Learning to See [Part 5: To Learn is to Generalize]

Last time, we decided our performance numbers were suspiciously good for our first hack at machine learning.
So, why can't we trust these numbers?
We can't trust them because our algorithm actually hasn't learned a single thing.
Instead, it's done something that is all too often substituted for learning: memorizing.
Memorizing looks like learning, but don't let it fool you. Memorizing is not the same thing as learning.
My favorite explainer, the physicist Richard Feynman, makes this point wonderfully in his quasi-autobiography, "Surely You're Joking, Mr. Feynman!"
Feynman tells the story of spending a year traveling and teaching physics in Brazil,
where he quickly realizes that his students have memorized an impressive number of physics facts but don't have any idea of how to apply them.

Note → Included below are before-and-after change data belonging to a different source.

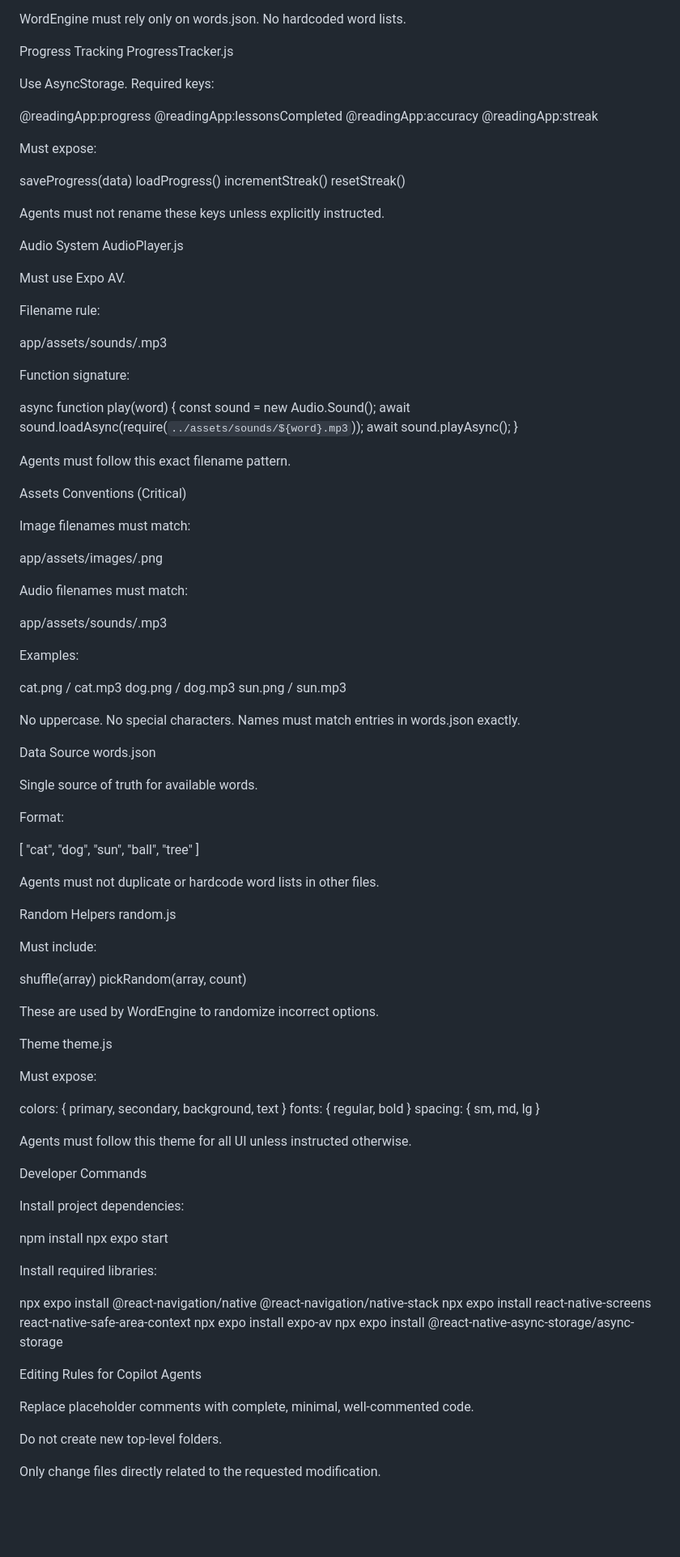
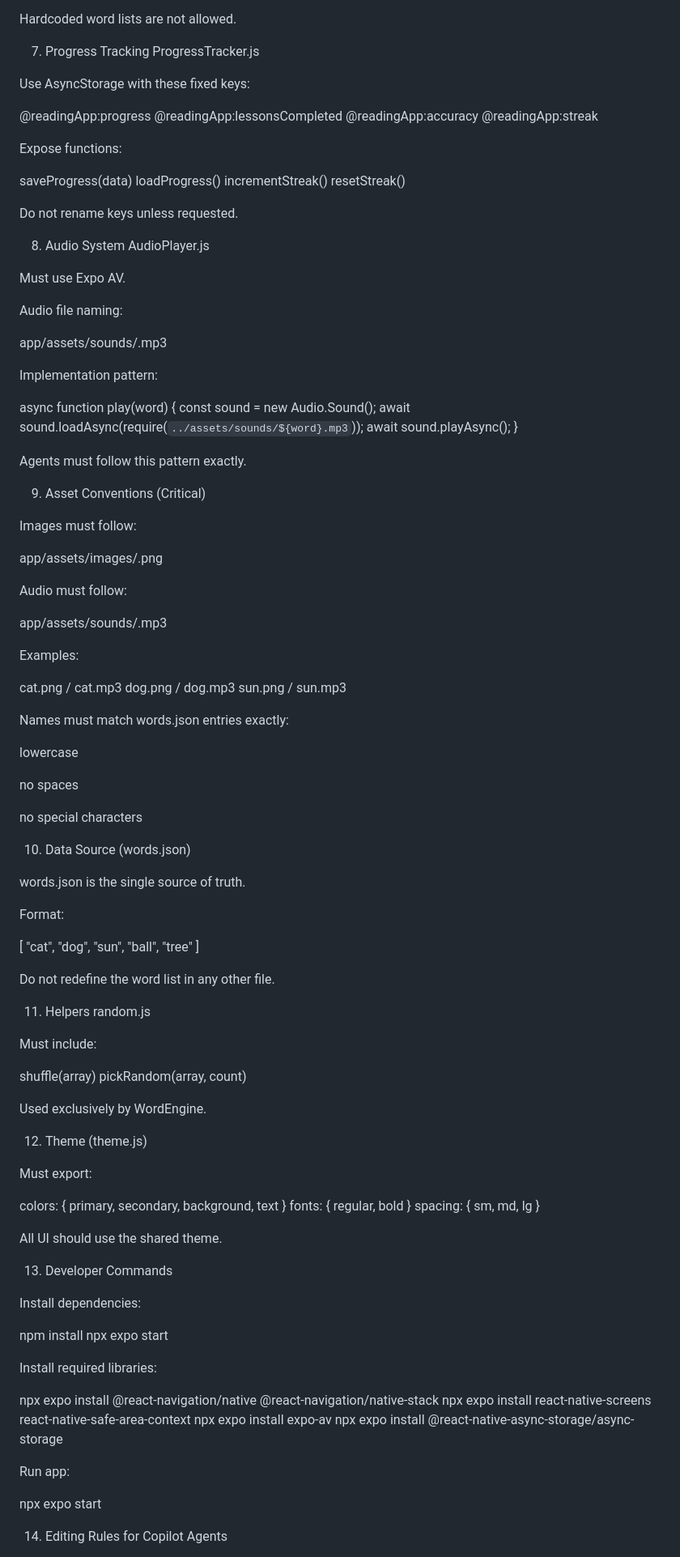
Before and after one commit to kcasko/reading-app, a Markdown page: .github/copilot-instructions.md, the part around one of its changes. Shown at 81% size. Rendered like a GitHub page; blank space fills up the shorter version.

```diff
--- a/.github/copilot-instructions.md
+++ b/.github/copilot-instructions.md
@@ -176,13 +181,12 @@ Return:
 }
 
 
-WordEngine must rely only on words.json. No hardcoded word lists.
+Hardcoded word lists are not allowed.
 
-Progress Tracking
+7. Progress Tracking
 ProgressTracker.js
 
-Use AsyncStorage.
-Required keys:
+Use AsyncStorage with these fixed keys:
 
 @readingApp:progress
 @readingApp:lessonsCompleted
@@ -190,7 +194,7 @@ Required keys:
 @readingApp:streak
 
 
-Must expose:
+Expose functions:
 
 saveProgress(data)
 loadProgress()
@@ -198,19 +202,19 @@ incrementStreak()
 resetStreak()
 
 
-Agents must not rename these keys unless explicitly instructed.
+Do not rename keys unless requested.
 
-Audio System
+8. Audio System
 AudioPlayer.js
 
 Must use Expo AV.
 
-Filename rule:
+Audio file naming:
 
 app/assets/sounds/<word>.mp3
 
 
-Function signature:
+Implementation pattern:
 
 async function play(word) {
   const sound = new Audio.Sound();
@@ -219,16 +223,16 @@ async function play(word) {
 }
 
 
-Agents must follow this exact filename pattern.
+Agents must follow this pattern exactly.
 
-Assets Conventions (Critical)
+9. Asset Conventions (Critical)
 
-Image filenames must match:
+Images must follow:
 
 app/assets/images/<word>.png
 
 
-Audio filenames must match:
+Audio must follow:
 
 app/assets/sounds/<word>.mp3
 
@@ -240,12 +244,17 @@ dog.png / dog.mp3
 sun.png / sun.mp3
 
 
-No uppercase. No special characters. Names must match entries in words.json exactly.
+Names must match words.json entries exactly:
 
-Data Source
-words.json
+lowercase
 
-Single source of truth for available words.
+no spaces
+
+no special characters
+
+10. Data Source (words.json)
+
+words.json is the single source of truth.
 
 Format:
 
@@ -258,9 +267,9 @@ Format:
 ]
 
 
-Agents must not duplicate or hardcode word lists in other files.
+Do not redefine the word list in any other file.
 
-Random Helpers
+11. Helpers
 random.js
 
 Must include:
@@ -269,23 +278,22 @@ shuffle(array)
 pickRandom(array, count)
 
 
-These are used by WordEngine to randomize incorrect options.
+Used exclusively by WordEngine.
 
-Theme
-theme.js
+12. Theme (theme.js)
 
-Must expose:
+Must export:
 
 colors: { primary, secondary, background, text }
-fonts: { regular, bold }
+fonts:  { regular, bold }
 spacing: { sm, md, lg }
 
 
-Agents must follow this theme for all UI unless instructed otherwise.
+All UI should use the shared theme.
 
-Developer Commands
+13. Developer Commands
 
-Install project dependencies:
+Install dependencies:
 
 npm install
 npx expo start
@@ -298,11 +306,10 @@ npx expo install react-native-screens react-native-safe-area-context
 npx expo install expo-av
 npx expo install @react-native-async-storage/async-storage
 
-Editing Rules for Copilot Agents
 
-Replace placeholder comments with complete, minimal, well-commented code.
+Run app:
 
-Do not create new top-level folders.
+npx expo start
 
-Only change files directly related to the requested modification.
+14. Editing Rules for Copilot Agents
 
```
Also changed, not shown: other parts of .github/copilot-instructions.md (+89 -76 lines).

After further investigation, Feynman discovers that his students have, throughout their academic careers, been rewarded for memorizing.
At the end of the story, Feynman shares his findings in a lecture to his Brazilian counterparts,
where he dramatically chooses topics at random from the Brazilians' favorite textbook, and explains how, in Feynman's words,
"it's not science, but memorizing, in every circumstance."
So we suspect our algorithm is performing artificially well by memorizing, but how can we test our suspicion?
Just as a good teacher tests students on problems they haven't seen before, we should test our algorithm on examples *it* hasn't seen before.
Let's take two new hand images that our algorithm hasn't seen and measure its performance.
And our results are absolutely terrible.
We correctly identified only eleven percent of finger pixels,
and of the predictions we made, only 64% were correct.
In fact, our machine learning algorithm does worse than our knowledge engineering approach.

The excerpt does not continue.